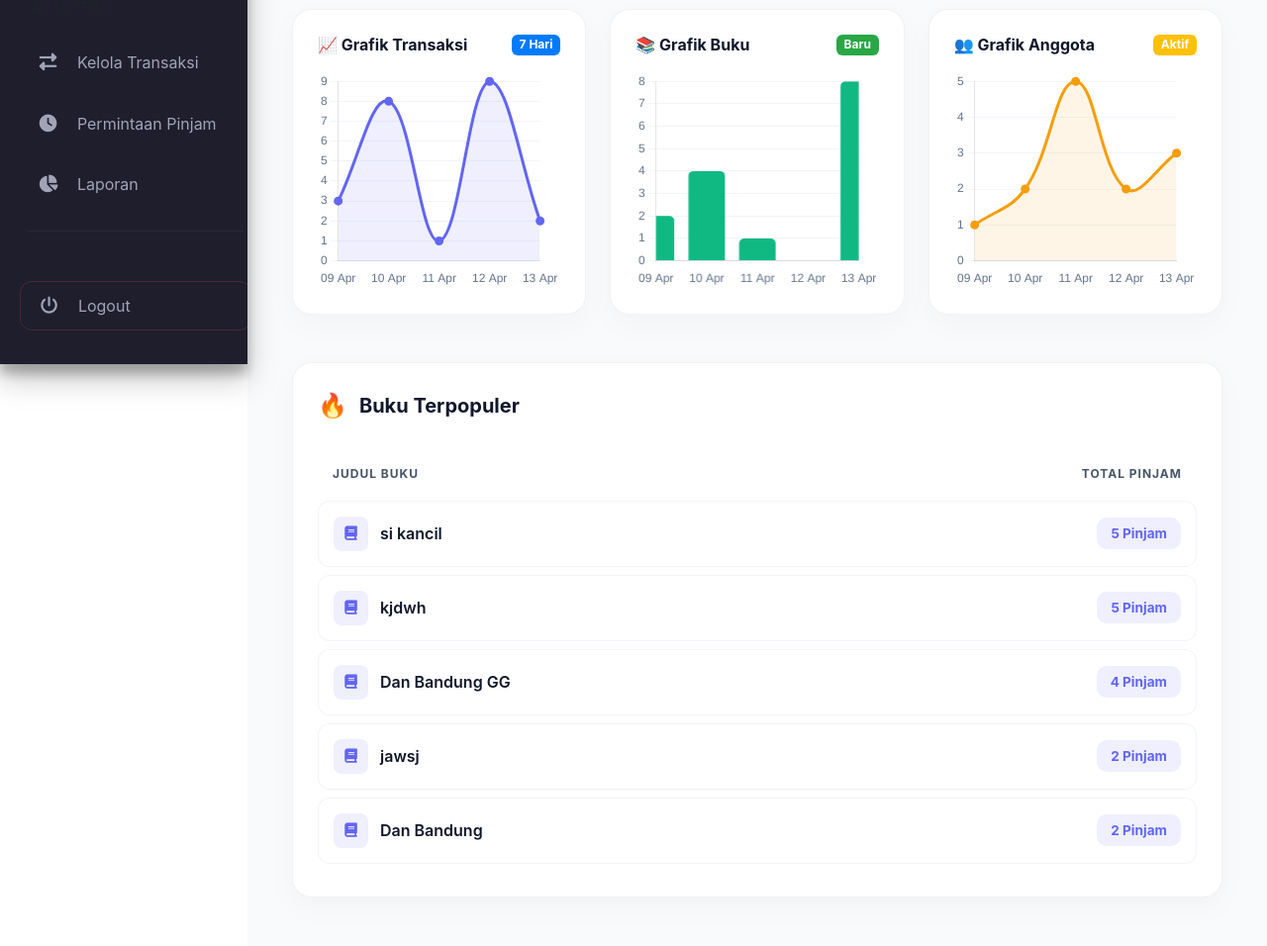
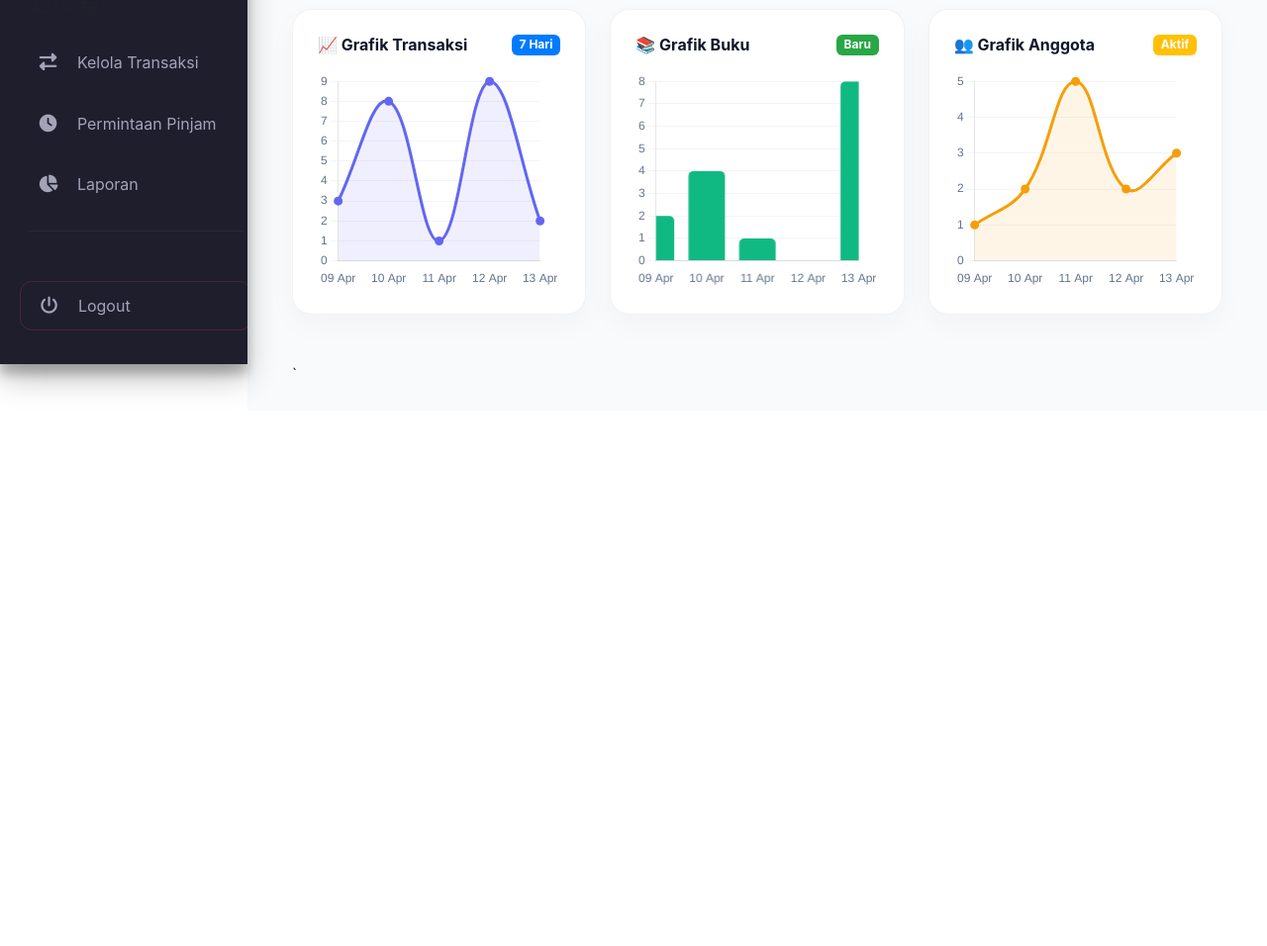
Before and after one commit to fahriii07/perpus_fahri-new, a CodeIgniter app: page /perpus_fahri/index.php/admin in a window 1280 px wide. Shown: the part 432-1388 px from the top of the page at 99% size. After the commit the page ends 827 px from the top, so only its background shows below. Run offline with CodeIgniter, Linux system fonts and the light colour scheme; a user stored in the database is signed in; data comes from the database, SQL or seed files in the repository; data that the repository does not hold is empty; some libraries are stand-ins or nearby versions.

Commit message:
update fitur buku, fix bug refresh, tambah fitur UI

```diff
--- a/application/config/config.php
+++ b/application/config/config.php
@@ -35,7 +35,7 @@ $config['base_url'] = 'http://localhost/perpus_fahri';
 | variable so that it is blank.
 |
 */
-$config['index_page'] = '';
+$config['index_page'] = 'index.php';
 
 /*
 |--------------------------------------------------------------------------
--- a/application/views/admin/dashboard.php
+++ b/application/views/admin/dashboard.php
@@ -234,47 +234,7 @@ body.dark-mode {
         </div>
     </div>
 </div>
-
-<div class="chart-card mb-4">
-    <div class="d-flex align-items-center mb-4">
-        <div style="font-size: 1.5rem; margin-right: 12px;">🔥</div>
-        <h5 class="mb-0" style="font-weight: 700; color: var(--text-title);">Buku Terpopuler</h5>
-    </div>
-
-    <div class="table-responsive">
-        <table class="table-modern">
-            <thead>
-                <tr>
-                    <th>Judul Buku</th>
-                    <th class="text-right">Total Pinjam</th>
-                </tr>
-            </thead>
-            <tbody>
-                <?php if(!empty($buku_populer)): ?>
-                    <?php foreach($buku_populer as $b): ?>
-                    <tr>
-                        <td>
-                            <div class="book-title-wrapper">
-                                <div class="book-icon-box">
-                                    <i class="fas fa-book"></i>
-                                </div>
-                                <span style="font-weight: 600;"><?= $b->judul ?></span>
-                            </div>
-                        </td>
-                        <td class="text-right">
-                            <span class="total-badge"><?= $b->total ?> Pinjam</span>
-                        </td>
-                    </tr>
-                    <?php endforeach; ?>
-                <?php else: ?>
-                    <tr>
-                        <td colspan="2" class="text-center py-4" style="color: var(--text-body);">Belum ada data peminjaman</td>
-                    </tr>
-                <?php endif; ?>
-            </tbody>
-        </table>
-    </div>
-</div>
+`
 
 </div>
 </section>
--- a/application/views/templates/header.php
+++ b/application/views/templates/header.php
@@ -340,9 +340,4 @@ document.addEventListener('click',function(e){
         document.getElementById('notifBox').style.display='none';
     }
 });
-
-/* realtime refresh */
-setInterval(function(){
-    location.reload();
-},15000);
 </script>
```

********

Work task >> Nothing but the pictures may be dropped; output the records above exactly.

Answer area >>
Before and after one commit to fahriii07/perpus_fahri-new, a CodeIgniter app: page /perpus_fahri/index.php/admin in a window 1280 px wide. Shown: the part 432-1388 px from the top of the page at 99% size. After the commit the page ends 827 px from the top, so only its background shows below. Run offline with CodeIgniter, Linux system fonts and the light colour scheme; a user stored in the database is signed in; data comes from the database, SQL or seed files in the repository; data that the repository does not hold is empty; some libraries are stand-ins or nearby versions.

Commit message:
update fitur buku, fix bug refresh, tambah fitur UI

```diff
--- a/application/config/config.php
+++ b/application/config/config.php
@@ -35,7 +35,7 @@ $config['base_url'] = 'http://localhost/perpus_fahri';
 | variable so that it is blank.
 |
 */
-$config['index_page'] = '';
+$config['index_page'] = 'index.php';
 
 /*
 |--------------------------------------------------------------------------
--- a/application/views/admin/dashboard.php
+++ b/application/views/admin/dashboard.php
@@ -234,47 +234,7 @@ body.dark-mode {
         </div>
     </div>
 </div>
-
-<div class="chart-card mb-4">
-    <div class="d-flex align-items-center mb-4">
-        <div style="font-size: 1.5rem; margin-right: 12px;">🔥</div>
-        <h5 class="mb-0" style="font-weight: 700; color: var(--text-title);">Buku Terpopuler</h5>
-    </div>
-
-    <div class="table-responsive">
-        <table class="table-modern">
-            <thead>
-                <tr>
-                    <th>Judul Buku</th>
-                    <th class="text-right">Total Pinjam</th>
-                </tr>
-            </thead>
-            <tbody>
-                <?php if(!empty($buku_populer)): ?>
-                    <?php foreach($buku_populer as $b): ?>
-                    <tr>
-                        <td>
-                            <div class="book-title-wrapper">
-                                <div class="book-icon-box">
-                                    <i class="fas fa-book"></i>
-                                </div>
-                                <span style="font-weight: 600;"><?= $b->judul ?></span>
-                            </div>
-                        </td>
-                        <td class="text-right">
-                            <span class="total-badge"><?= $b->total ?> Pinjam</span>
-                        </td>
-                    </tr>
-                    <?php endforeach; ?>
-                <?php else: ?>
-                    <tr>
-                        <td colspan="2" class="text-center py-4" style="color: var(--text-body);">Belum ada data peminjaman</td>
-                    </tr>
-                <?php endif; ?>
-            </tbody>
-        </table>
-    </div>
-</div>
+`
 
 </div>
 </section>
--- a/application/views/templates/header.php
+++ b/application/views/templates/header.php
@@ -340,9 +340,4 @@ document.addEventListener('click',function(e){
         document.getElementById('notifBox').style.display='none';
     }
 });
-
-/* realtime refresh */
-setInterval(function(){
-    location.reload();
-},15000);
 </script>
```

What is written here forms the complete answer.